Another scenario – let’s say the bedroom is hot. It’s a sign fire is on the other end. In this case, the fire department said to open a window and if you’re on a top floor to call for help. Fire officials said they always check each window on scene.

They said it’s OK to climb out if you’re on ground level.

A phone call to the fire department is important, but it's most important to get to a safe place first.

These all might seem like pretty basic steps for families to take in. But when a fire hits – it’s the basics to keep in mind to get out alive.
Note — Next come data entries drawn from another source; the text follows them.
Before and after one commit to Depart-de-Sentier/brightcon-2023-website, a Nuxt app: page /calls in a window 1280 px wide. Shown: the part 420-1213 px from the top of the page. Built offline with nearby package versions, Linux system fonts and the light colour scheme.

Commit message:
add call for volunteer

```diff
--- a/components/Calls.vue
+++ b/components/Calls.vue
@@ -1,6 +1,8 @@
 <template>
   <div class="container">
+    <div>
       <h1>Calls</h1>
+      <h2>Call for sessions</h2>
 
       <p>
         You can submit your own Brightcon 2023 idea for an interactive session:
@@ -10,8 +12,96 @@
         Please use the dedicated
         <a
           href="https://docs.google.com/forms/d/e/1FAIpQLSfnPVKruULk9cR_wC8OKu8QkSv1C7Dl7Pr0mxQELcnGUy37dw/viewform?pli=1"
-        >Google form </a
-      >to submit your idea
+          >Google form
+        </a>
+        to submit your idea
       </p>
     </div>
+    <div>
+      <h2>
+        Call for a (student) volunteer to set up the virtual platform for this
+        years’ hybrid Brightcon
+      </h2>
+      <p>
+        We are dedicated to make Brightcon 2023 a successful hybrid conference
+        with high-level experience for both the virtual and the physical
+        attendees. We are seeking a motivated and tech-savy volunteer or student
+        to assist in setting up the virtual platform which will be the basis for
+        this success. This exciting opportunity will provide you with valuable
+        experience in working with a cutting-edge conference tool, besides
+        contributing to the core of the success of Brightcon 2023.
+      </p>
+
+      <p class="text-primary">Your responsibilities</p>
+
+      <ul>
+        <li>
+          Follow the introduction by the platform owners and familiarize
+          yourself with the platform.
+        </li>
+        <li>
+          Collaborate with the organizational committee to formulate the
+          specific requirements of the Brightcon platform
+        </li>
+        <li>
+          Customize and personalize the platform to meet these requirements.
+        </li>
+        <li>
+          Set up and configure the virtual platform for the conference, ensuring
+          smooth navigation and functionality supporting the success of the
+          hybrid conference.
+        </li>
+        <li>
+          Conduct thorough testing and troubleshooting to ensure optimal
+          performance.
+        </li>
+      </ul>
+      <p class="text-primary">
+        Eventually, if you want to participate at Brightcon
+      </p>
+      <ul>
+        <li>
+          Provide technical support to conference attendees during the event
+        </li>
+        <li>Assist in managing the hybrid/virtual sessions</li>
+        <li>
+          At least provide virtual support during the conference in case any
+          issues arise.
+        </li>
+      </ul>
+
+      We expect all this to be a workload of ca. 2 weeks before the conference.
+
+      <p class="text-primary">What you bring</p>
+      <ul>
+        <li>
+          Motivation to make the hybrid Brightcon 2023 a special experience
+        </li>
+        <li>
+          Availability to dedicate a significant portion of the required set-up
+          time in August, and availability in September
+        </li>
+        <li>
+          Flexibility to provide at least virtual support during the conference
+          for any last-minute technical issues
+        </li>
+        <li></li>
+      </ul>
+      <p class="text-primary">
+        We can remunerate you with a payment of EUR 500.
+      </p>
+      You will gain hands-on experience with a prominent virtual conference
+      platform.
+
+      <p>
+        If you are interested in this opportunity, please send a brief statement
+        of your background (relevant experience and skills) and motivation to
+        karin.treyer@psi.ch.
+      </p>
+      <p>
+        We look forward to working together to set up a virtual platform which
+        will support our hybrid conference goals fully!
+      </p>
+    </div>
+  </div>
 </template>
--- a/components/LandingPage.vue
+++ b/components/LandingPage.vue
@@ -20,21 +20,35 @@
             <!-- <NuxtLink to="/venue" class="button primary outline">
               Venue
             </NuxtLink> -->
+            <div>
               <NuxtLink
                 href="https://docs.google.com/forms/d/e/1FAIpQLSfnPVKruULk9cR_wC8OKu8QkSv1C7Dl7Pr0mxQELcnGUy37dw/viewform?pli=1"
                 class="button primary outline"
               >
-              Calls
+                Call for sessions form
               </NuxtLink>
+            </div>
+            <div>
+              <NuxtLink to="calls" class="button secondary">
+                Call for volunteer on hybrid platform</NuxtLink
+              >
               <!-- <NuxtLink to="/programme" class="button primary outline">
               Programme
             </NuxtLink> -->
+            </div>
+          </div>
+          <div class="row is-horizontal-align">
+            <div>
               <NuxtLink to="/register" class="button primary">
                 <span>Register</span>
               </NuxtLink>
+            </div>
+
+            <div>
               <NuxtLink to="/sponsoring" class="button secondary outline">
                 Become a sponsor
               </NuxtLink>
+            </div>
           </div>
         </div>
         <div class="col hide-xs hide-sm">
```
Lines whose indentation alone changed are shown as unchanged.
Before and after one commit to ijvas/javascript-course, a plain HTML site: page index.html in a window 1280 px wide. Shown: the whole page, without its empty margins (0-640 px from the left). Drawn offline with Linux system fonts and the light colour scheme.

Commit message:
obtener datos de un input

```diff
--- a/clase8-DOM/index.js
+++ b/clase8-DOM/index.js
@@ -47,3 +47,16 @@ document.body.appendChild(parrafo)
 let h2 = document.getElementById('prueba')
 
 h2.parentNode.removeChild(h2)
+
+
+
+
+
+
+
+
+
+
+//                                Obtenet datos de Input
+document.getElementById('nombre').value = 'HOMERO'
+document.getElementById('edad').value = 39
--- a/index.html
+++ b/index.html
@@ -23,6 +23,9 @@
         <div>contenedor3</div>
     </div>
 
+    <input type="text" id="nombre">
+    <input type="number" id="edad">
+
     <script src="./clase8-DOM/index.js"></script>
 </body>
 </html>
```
“Her knowing that if I’m in my room and she’s in her room and she knows how to get out safely and I know where to account for her, is invaluable as a parent," Abigail's mother Jackie Quinley said.